The Chicago Sanitary and Ship Canal (CSSC) is a man-made waterway that connects the Chicago River and the Des Plaines River, which creates the only hydraulic connection between Lake Michigan and the
River basins . As non-indigenous aquatic species use the CSSC to move from the Mississippi River to the
Great Lakes and vice versa, they prey on native species and compete for food, living space, and spawning areas. Currently the largest concern is the potential movement of Asian carp into Lake Michigan, the doorway to the
Great Lakes .
The National Invasive Species Act (NISA) of 1990, as amended in 1996, authorized the Corps to conduct a demonstration project to identify an environmentally sound method for preventing and reducing the dispersal of non-indigenous aquatic nuisance species through the CSSC. USACE formed a partnership with an Advisory Panel, consisting of people from
U.S. , international, state, and regional agencies; environmental groups; canal users; and researchers, to evaluate potential methods to restrict movement of aquatic species through the CSSC. An electric demonstration barrier was selected because it is a non-lethal deterrent that does not interfere with navigation in the canal. It has been in operation since April 2002. This barrier is formed of steel cables that are secured to the bottom of the canal. A low-voltage, pulsating DC current is sent through the cables, creating an electric field in the water. The electric field is uncomfortable for the fish and they stop movement forward. The electric field is safe in case of human contact. The demonstration barrier has been monitored and evaluated for performance and safety in collaboration with the EPA, Fish and Wildlife Service, Coast Guard, Great Lakes Fishery Commission, State of Illinois, City of
Chicago , Metropolitan Water Reclamation District of Greater Chicago and the navigation industry.
In 2004, the USACE, in partnership with the State of

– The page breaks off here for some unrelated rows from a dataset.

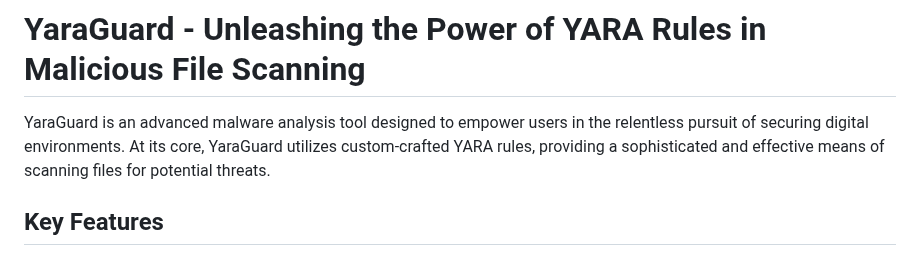
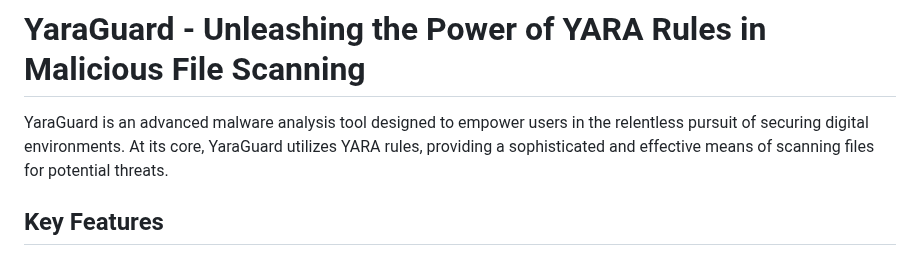
Before and after one commit to RootMiner/YaraGuard, a Markdown page: README.md, the part around the change. Drawn GitHub-style.

```diff
--- a/README.md
+++ b/README.md
@@ -1,6 +1,6 @@
 # YaraGuard - Unleashing the Power of YARA Rules in Malicious File Scanning
 
-YaraGuard is an advanced malware analysis tool designed to empower users in the relentless pursuit of securing digital environments. At its core, YaraGuard utilizes custom-crafted YARA rules, providing a sophisticated and effective means of scanning files for potential threats.
+YaraGuard is an advanced malware analysis tool designed to empower users in the relentless pursuit of securing digital environments. At its core, YaraGuard utilizes YARA rules, providing a sophisticated and effective means of scanning files for potential threats.
 
 ## Key Features
 
```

Illinois , initiated construction of a permanent barrier approximately 1000 feet from the demonstration barrier. The permanent barrier will have a similar electric field, but will cover a larger area within the CSSC, have a longer service life, and include design improvements identified during monitoring and testing of the demonstration barrier. It is being constructed in two stages. The first phase of construction is underway and will be completed by June 2005. The second stage will be completed and the barrier will be fully operational by the end of September 2005. USACE has also kept the locals engaged through the Great Lakes Interagency Task Force established by E.O. 13340 dated May 2004.